--- START ---
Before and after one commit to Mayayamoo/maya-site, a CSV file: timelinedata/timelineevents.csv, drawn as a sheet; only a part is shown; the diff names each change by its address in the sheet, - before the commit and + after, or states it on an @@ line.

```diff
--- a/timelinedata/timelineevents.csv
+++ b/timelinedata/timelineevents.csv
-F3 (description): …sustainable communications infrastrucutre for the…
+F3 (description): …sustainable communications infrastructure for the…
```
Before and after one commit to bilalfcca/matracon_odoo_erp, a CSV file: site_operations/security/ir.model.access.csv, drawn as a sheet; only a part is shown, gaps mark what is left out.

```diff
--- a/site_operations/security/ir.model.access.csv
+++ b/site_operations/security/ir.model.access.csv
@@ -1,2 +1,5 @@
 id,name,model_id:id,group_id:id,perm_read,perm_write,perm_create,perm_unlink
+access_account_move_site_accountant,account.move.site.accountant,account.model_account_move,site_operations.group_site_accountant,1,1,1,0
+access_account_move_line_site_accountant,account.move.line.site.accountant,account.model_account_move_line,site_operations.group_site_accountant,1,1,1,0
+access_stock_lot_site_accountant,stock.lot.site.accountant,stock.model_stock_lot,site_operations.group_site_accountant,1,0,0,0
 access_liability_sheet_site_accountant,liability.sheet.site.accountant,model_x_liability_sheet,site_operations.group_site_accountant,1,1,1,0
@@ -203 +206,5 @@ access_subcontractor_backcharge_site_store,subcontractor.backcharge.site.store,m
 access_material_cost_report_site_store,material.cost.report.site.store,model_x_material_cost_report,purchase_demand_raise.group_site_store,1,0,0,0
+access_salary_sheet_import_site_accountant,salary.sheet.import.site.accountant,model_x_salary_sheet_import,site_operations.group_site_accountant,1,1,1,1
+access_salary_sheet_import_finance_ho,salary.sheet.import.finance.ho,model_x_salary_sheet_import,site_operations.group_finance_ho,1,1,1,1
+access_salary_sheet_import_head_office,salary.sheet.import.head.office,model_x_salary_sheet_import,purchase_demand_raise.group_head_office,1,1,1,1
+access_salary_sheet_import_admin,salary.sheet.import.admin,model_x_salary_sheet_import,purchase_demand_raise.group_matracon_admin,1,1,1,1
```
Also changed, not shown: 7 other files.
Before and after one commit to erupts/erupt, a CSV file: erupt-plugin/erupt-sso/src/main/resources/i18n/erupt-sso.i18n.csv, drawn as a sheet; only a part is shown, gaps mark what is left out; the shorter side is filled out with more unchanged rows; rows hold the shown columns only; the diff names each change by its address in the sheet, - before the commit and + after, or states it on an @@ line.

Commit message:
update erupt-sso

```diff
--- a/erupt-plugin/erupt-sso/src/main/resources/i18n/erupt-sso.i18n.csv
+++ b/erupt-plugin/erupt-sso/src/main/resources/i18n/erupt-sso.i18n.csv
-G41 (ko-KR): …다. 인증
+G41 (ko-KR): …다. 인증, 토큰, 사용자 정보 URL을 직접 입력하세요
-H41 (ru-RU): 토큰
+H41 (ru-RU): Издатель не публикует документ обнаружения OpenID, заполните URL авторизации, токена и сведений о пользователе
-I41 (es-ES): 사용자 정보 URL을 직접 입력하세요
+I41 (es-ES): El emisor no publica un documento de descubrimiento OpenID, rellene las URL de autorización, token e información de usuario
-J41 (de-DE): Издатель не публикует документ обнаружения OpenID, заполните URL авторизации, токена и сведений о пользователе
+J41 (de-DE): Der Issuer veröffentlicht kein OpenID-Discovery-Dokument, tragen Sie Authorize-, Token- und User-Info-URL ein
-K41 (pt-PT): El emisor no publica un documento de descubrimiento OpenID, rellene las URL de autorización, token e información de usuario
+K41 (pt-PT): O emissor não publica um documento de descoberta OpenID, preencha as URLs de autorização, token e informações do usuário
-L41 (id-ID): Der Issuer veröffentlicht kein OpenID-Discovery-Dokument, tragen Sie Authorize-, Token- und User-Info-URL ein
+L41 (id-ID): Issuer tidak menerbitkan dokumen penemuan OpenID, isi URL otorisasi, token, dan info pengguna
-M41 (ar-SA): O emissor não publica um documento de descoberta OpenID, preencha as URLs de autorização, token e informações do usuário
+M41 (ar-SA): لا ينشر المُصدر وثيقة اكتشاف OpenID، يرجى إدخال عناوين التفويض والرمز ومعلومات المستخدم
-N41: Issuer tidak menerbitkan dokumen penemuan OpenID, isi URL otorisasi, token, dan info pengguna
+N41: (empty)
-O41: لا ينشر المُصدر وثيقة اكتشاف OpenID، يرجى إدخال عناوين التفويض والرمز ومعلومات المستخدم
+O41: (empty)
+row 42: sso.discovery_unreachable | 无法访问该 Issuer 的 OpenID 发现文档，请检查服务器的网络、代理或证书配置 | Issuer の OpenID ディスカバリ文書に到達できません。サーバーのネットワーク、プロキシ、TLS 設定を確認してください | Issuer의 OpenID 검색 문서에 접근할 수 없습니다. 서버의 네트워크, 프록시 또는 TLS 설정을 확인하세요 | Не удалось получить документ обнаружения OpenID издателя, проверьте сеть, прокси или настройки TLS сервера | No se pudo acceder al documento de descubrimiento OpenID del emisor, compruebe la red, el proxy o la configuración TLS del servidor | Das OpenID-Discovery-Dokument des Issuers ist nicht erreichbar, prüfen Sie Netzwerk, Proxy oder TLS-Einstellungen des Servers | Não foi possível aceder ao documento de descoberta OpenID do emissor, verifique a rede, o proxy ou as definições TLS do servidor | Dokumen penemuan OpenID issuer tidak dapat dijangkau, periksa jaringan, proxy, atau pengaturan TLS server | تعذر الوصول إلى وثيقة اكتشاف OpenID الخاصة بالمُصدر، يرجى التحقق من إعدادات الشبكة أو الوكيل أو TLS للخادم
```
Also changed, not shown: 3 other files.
--- END ---
__Activity__.
Only an exact retyping of the full data will do.

__Exercise solution__.
Before and after one commit to Mayayamoo/maya-site, a CSV file: timelinedata/timelineevents.csv, drawn as a sheet; only a part is shown; the diff names each change by its address in the sheet, - before the commit and + after, or states it on an @@ line.

```diff
--- a/timelinedata/timelineevents.csv
+++ b/timelinedata/timelineevents.csv
-F3 (description): …sustainable communications infrastrucutre for the…
+F3 (description): …sustainable communications infrastructure for the…
```
Before and after one commit to bilalfcca/matracon_odoo_erp, a CSV file: site_operations/security/ir.model.access.csv, drawn as a sheet; only a part is shown, gaps mark what is left out.

```diff
--- a/site_operations/security/ir.model.access.csv
+++ b/site_operations/security/ir.model.access.csv
@@ -1,2 +1,5 @@
 id,name,model_id:id,group_id:id,perm_read,perm_write,perm_create,perm_unlink
+access_account_move_site_accountant,account.move.site.accountant,account.model_account_move,site_operations.group_site_accountant,1,1,1,0
+access_account_move_line_site_accountant,account.move.line.site.accountant,account.model_account_move_line,site_operations.group_site_accountant,1,1,1,0
+access_stock_lot_site_accountant,stock.lot.site.accountant,stock.model_stock_lot,site_operations.group_site_accountant,1,0,0,0
 access_liability_sheet_site_accountant,liability.sheet.site.accountant,model_x_liability_sheet,site_operations.group_site_accountant,1,1,1,0
@@ -203 +206,5 @@ access_subcontractor_backcharge_site_store,subcontractor.backcharge.site.store,m
 access_material_cost_report_site_store,material.cost.report.site.store,model_x_material_cost_report,purchase_demand_raise.group_site_store,1,0,0,0
+access_salary_sheet_import_site_accountant,salary.sheet.import.site.accountant,model_x_salary_sheet_import,site_operations.group_site_accountant,1,1,1,1
+access_salary_sheet_import_finance_ho,salary.sheet.import.finance.ho,model_x_salary_sheet_import,site_operations.group_finance_ho,1,1,1,1
+access_salary_sheet_import_head_office,salary.sheet.import.head.office,model_x_salary_sheet_import,purchase_demand_raise.group_head_office,1,1,1,1
+access_salary_sheet_import_admin,salary.sheet.import.admin,model_x_salary_sheet_import,purchase_demand_raise.group_matracon_admin,1,1,1,1
```
Also changed, not shown: 7 other files.
Before and after one commit to erupts/erupt, a CSV file: erupt-plugin/erupt-sso/src/main/resources/i18n/erupt-sso.i18n.csv, drawn as a sheet; only a part is shown, gaps mark what is left out; the shorter side is filled out with more unchanged rows; rows hold the shown columns only; the diff names each change by its address in the sheet, - before the commit and + after, or states it on an @@ line.

Commit message:
update erupt-sso

```diff
--- a/erupt-plugin/erupt-sso/src/main/resources/i18n/erupt-sso.i18n.csv
+++ b/erupt-plugin/erupt-sso/src/main/resources/i18n/erupt-sso.i18n.csv
-G41 (ko-KR): …다. 인증
+G41 (ko-KR): …다. 인증, 토큰, 사용자 정보 URL을 직접 입력하세요
-H41 (ru-RU): 토큰
+H41 (ru-RU): Издатель не публикует документ обнаружения OpenID, заполните URL авторизации, токена и сведений о пользователе
-I41 (es-ES): 사용자 정보 URL을 직접 입력하세요
+I41 (es-ES): El emisor no publica un documento de descubrimiento OpenID, rellene las URL de autorización, token e información de usuario
-J41 (de-DE): Издатель не публикует документ обнаружения OpenID, заполните URL авторизации, токена и сведений о пользователе
+J41 (de-DE): Der Issuer veröffentlicht kein OpenID-Discovery-Dokument, tragen Sie Authorize-, Token- und User-Info-URL ein
-K41 (pt-PT): El emisor no publica un documento de descubrimiento OpenID, rellene las URL de autorización, token e información de usuario
+K41 (pt-PT): O emissor não publica um documento de descoberta OpenID, preencha as URLs de autorização, token e informações do usuário
-L41 (id-ID): Der Issuer veröffentlicht kein OpenID-Discovery-Dokument, tragen Sie Authorize-, Token- und User-Info-URL ein
+L41 (id-ID): Issuer tidak menerbitkan dokumen penemuan OpenID, isi URL otorisasi, token, dan info pengguna
-M41 (ar-SA): O emissor não publica um documento de descoberta OpenID, preencha as URLs de autorização, token e informações do usuário
+M41 (ar-SA): لا ينشر المُصدر وثيقة اكتشاف OpenID، يرجى إدخال عناوين التفويض والرمز ومعلومات المستخدم
-N41: Issuer tidak menerbitkan dokumen penemuan OpenID, isi URL otorisasi, token, dan info pengguna
+N41: (empty)
-O41: لا ينشر المُصدر وثيقة اكتشاف OpenID، يرجى إدخال عناوين التفويض والرمز ومعلومات المستخدم
+O41: (empty)
+row 42: sso.discovery_unreachable | 无法访问该 Issuer 的 OpenID 发现文档，请检查服务器的网络、代理或证书配置 | Issuer の OpenID ディスカバリ文書に到達できません。サーバーのネットワーク、プロキシ、TLS 設定を確認してください | Issuer의 OpenID 검색 문서에 접근할 수 없습니다. 서버의 네트워크, 프록시 또는 TLS 설정을 확인하세요 | Не удалось получить документ обнаружения OpenID издателя, проверьте сеть, прокси или настройки TLS сервера | No se pudo acceder al documento de descubrimiento OpenID del emisor, compruebe la red, el proxy o la configuración TLS del servidor | Das OpenID-Discovery-Dokument des Issuers ist nicht erreichbar, prüfen Sie Netzwerk, Proxy oder TLS-Einstellungen des Servers | Não foi possível aceder ao documento de descoberta OpenID do emissor, verifique a rede, o proxy ou as definições TLS do servidor | Dokumen penemuan OpenID issuer tidak dapat dijangkau, periksa jaringan, proxy, atau pengaturan TLS server | تعذر الوصول إلى وثيقة اكتشاف OpenID الخاصة بالمُصدر، يرجى التحقق من إعدادات الشبكة أو الوكيل أو TLS للخادم
```
Also changed, not shown: 3 other files.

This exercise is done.